March 8th was International Women’s Day, and I was honored to represent The Coca-Cola Company at an event focused on gender equality. It was a day I had looked forward to for weeks because not only was I getting to take part in the Closing Bell ceremony at the NASDAQ, but I also was one part of a much bigger movement highlighting an issue I care about deeply. 

The NASDAQ and partners UN Women, the UN Global Compact, the Sustainable Stock Exchanges (SSE) Initiative, International Finance Corporation, Women in ETFs (exchange traded-funds), and the World Federation of Stock Exchanges joined 34 other exchanges in hosting Closing Bell ceremonies focused on International Women’s Day. It was a symbolic, inspiring act designed to call attention to the significance of gender equality as it relates to sustainable economic development and business.

I had never imagined I would have the opportunity to be at the NASDAQ. The greatest U.S. technology companies are listed on the NASDAQ, and it is the second-largest exchange in the world. Having spent most of my career in government prior to joining The Coca-Cola Company, the NASDAQ is a center of power I had only heard about, read about and studied.
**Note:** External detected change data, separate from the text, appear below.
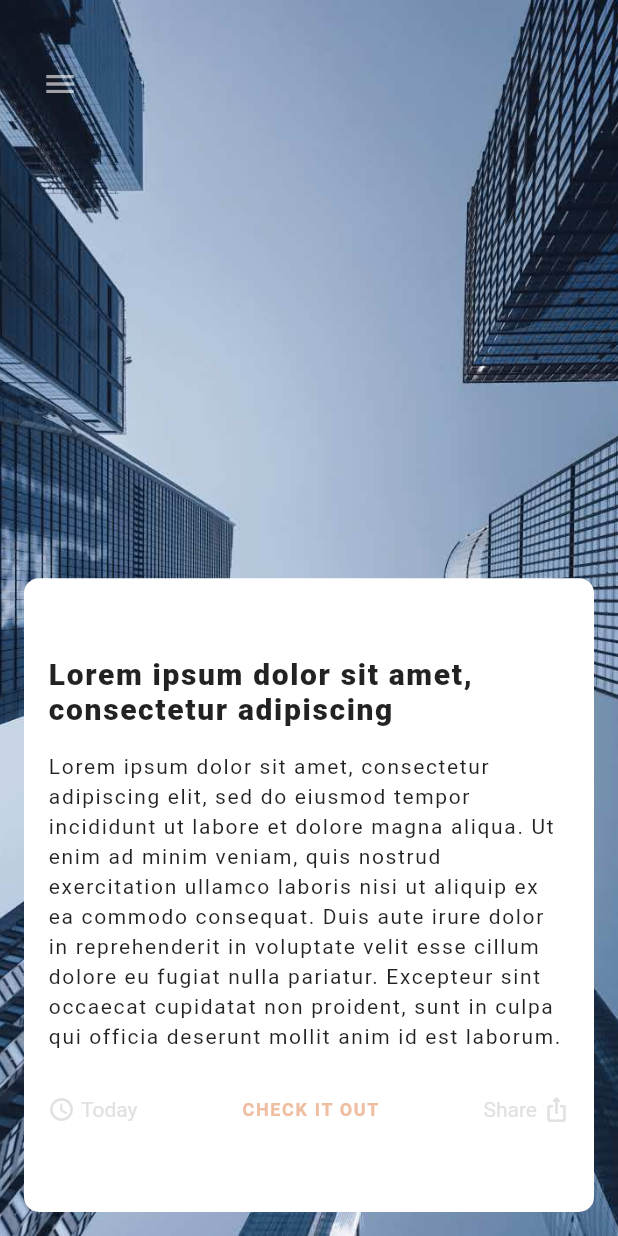
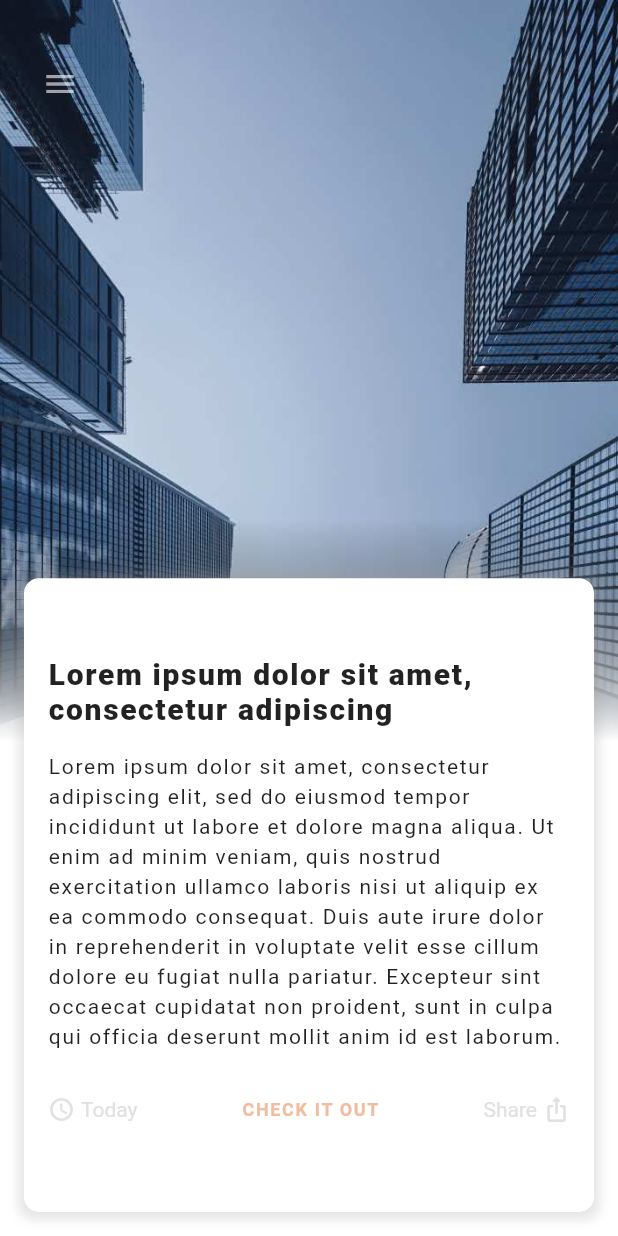
Before and after one commit to i-am-milap/volv_demo, a Flutter app: the Home screen opened directly, on a phone screen of 412 x 824 dp. Run offline on Flutter 3.47's test engine with Material 2 defaults, Android fonts, the phone set to English and light mode, and no system bars; our stand-ins replace flutter_svg, google_sign_in.

Commit message:
article image change and gradient on home page added

```diff
--- a/lib/images/images.dart
+++ b/lib/images/images.dart
@@ -8,5 +8,10 @@ class Images {
   static const intro2 = "assets/images/intro-slider/intro2.png";
   static const intro3 = "assets/images/intro-slider/intro3.png";
 
+  static const homePlaceholder = "assets/images/home-placeholder.jpg";
   static const homeBg = "assets/images/home-bg.jpg";
+  static const homeBg1 = "assets/images/home-bg1.jpg";
+  static const homeBg2 = "assets/images/home-bg2.jpg";
+  static const homeBg3 = "assets/images/home-bg3.jpg";
+  static const homeBg4 = "assets/images/home-bg4.jpg";
 }
--- a/lib/pagees/home.dart
+++ b/lib/pagees/home.dart
@@ -2,8 +2,35 @@ import 'package:flutter/material.dart';
 import 'package:volv_demo/images/images.dart';
 import 'package:volv_demo/theme/appColors.dart';
 
-class Home extends StatelessWidget {
-  const Home({Key? key}) : super(key: key);
+class Home extends StatefulWidget {
+  @override
+  _HomeState createState() => _HomeState();
+}
+
+class _HomeState extends State<Home> {
+  final List _postImages = [
+    Images.homeBg,
+    Images.homeBg1,
+    Images.homeBg2,
+    Images.homeBg3,
+    Images.homeBg4,
+  ];
+
+  late AssetImage _postImage;
+
+  @override
+  void initState() {
+    super.initState();
+    _postImage = AssetImage(_postImages[0]);
+  }
+
+  changePostImage(int index) {
+    setState(() {
+      _postImage = AssetImage(
+        _postImages[index],
+      );
+    });
+  }
 
   @override
   Widget build(BuildContext context) {
@@ -12,17 +39,32 @@ class Home extends StatelessWidget {
       body: Stack(
         fit: StackFit.passthrough,
         children: [
-          Container(
+          FadeInImage(
             height: MediaQuery.of(context).size.height,
-            padding: const EdgeInsets.symmetric(horizontal: 24.0),
+            fit: BoxFit.cover,
+            image: _postImage,
+            placeholder: AssetImage(Images.homePlaceholder),
+            fadeOutDuration: new Duration(milliseconds: 150),
+            fadeOutCurve: Curves.decelerate,
+            alignment: Alignment.center,
+            repeat: ImageRepeat.noRepeat,
+          ),
+          Positioned(
+            child: Container(
+              height: MediaQuery.of(context).size.height,
               decoration: BoxDecoration(
-              image: DecorationImage(
-                image: AssetImage(Images.homeBg),
-                fit: BoxFit.cover,
+                gradient: LinearGradient(
+                  begin: Alignment.topCenter,
+                  end: Alignment.bottomCenter,
+                  colors: [
+                    Colors.transparent,
+                    Colors.white,
+                    Colors.white,
+                    Colors.white,
+                  ],
+                  stops: [0.42, 0.6, 0.7, 1.0],
                 ),
               ),
-            child: Center(
-              child: Text("hello"),
             ),
           ),
           Positioned(
@@ -51,8 +93,23 @@ class Home extends StatelessWidget {
               decoration: BoxDecoration(
                 color: AppColors.white,
                 borderRadius: BorderRadius.circular(10.0),
+                boxShadow: [
+                  BoxShadow(
+                    color: Colors.grey.withOpacity(0.26),
+                    spreadRadius: 4,
+                    blurRadius: 5,
+                    offset: Offset(0, 1),
                   ),
-              child: Column(
+                ],
+              ),
+              child: PageView.builder(
+                itemCount: 5,
+                scrollDirection: Axis.vertical,
+                onPageChanged: (int index) {
+                  this.changePostImage(index);
+                },
+                itemBuilder: (BuildContext context, int index) {
+                  return Column(
                     mainAxisAlignment: MainAxisAlignment.center,
                     children: [
                       Text(
@@ -133,6 +190,8 @@ class Home extends StatelessWidget {
                         ],
                       ),
                     ],
+                  );
+                },
               ),
             ),
           ),
--- a/pubspec.yaml
+++ b/pubspec.yaml
@@ -26,6 +26,7 @@ dependencies:
   flutter_svg: ^0.22.0
   google_sign_in: ^5.0.7
   firebase_auth: ^3.1.0
+  transparent_image: ^2.0.0
 
   # The following adds the Cupertino Icons font to your application.
   # Use with the CupertinoIcons class for iOS style icons.
```
Also changed, not shown: assets/images/home-bg2.jpg (added), assets/images/home-bg3.jpg (added), assets/images/home-bg4.jpg (added), assets/images/home-placeholder.jpg (added), pubspec.lock. Lines whose indentation alone changed are shown as unchanged.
Suffice it to say, I was very excited to get to see firsthand what went on inside the building in Times Square New York. 

The buzz in the room was palpable. Women made up the majority of the group that day, it was International Women’s Day, so I guess was fitting that women were over-represented! For some, it was their first time at the NASDAQ (like me), but others worked in finance and had been there many times before. For some, getting to the NASDAQ was just a taxi ride away, but others came from around the globe to celebrate and call attention to International Women’s Day. The one common thread was that each person there was involved in working toward achieving the United Nations Sustainable Development Goal of gender equality. This commonality of purpose, despite the differences of backgrounds, made the excitement that much greater.  

I became increasingly involved in gender equality work when I joined The Coca-Cola Company. In 2010, the company created 5by20, a global initiative to empower 5 million women entrepreneurs by 2020. Muhtar Kent, chairman and CEO of The Coca-Cola Company, recognized not only the need that existed, but also the ways in which we could use our value chain to have a positive impact in economic empowerment for women. 5by20 has created opportunities for us to partner with organizations such as UN Women, who we partner with to conduct job and skills training for women in roles from farmers to artisans and virtually everything in between.   

Study after study has shown a direct correlation between more women in the workforce and a higher GDP. I consider myself lucky to work for The Coca-Cola Company, a company working to bring more women into the workforce. I look forward to continuing our work and creating a greater impact in empowering women, and maybe getting to ring the bell again next year. But in the meantime I’m going to frame this photo.

Missy Owens (second from left in the photo above) is director of public affairs and diplomatic relations at The Coca-Cola Company.